National Fitness Day was founded by énergie Fitness in 2011 to dedicate a whole day to the importance of physical activity, before being gifted to ukactive in 2014 to expand. Last year a record-breaking 22.7 million Brits took part. The campaign aims to highlight the role keeping fit plays across the UK, helping raise awareness of its importance in assisting us to lead healthier lifestyles through the ‘miracle pill’ of movement.

As we’ve been working on a pulmonary rehabilitation campaign for Greater Manchester Integrated Care over the last few months and have recently prepared a proposal around active lives, we’re definitely sold on the benefits of keeping mobile and with good reason.

In the most recent United Nations Human Development Index report, a record number of crises – unsurprisingly, Covid-19 being chief among them – has set global progress back five years, with life expectancy sliding backwards for two straight years after having risen year on year for decades.
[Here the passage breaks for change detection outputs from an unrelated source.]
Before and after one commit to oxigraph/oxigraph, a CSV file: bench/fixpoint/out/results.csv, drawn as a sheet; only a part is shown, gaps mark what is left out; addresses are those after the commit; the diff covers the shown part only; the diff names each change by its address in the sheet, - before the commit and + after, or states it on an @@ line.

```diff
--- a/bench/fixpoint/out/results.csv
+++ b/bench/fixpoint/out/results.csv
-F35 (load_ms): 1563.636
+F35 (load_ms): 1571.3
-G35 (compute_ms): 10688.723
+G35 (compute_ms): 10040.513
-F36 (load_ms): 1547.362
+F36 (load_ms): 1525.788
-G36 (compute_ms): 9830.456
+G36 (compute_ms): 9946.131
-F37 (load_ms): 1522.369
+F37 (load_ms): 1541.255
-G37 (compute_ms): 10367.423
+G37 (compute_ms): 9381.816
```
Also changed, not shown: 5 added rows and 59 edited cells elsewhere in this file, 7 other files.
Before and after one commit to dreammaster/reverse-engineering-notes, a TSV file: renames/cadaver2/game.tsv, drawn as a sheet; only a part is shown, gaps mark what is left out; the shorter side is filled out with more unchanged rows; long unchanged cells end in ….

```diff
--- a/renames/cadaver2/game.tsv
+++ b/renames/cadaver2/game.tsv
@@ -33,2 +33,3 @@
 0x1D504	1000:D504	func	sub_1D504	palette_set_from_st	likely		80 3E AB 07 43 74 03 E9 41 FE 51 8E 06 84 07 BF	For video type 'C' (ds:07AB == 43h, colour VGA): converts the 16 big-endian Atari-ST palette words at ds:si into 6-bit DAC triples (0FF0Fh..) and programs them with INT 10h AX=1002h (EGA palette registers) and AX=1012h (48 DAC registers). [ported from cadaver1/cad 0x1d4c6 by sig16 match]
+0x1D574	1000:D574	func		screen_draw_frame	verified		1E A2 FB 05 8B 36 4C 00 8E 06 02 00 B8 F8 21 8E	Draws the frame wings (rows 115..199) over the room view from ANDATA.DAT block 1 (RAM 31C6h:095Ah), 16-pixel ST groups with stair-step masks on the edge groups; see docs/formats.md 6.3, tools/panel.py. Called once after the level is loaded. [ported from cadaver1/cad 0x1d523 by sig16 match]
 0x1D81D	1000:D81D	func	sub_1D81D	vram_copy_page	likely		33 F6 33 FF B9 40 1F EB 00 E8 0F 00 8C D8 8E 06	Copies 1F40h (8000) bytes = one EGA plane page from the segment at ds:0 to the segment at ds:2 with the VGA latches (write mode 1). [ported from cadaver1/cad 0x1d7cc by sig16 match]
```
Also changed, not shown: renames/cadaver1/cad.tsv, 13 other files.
Whilst this report paints a grim picture, the fact that it doesn’t factor in the added impact of the Ukraine war this year, on food and energy stability, is concerning.

Significantly for the UK, according to the recent report Healthy Equity in England: the Marmot Review 10 years On, life expectancy in England has stalled since 2010. This can’t be linked to severe winters, as more than 80% of the slowdown results from influences other than winter-associated mortality. What’s clear, is that the more deprived the area – particularly some northern regions – the more significant the decrease. This is even the case for people under 50, with social and economic conditions undermining health for people aged between 45-49. So healthy life expectancy is even steeper than that of life expectancy, with more people spending more of their shorter lives in ill-health.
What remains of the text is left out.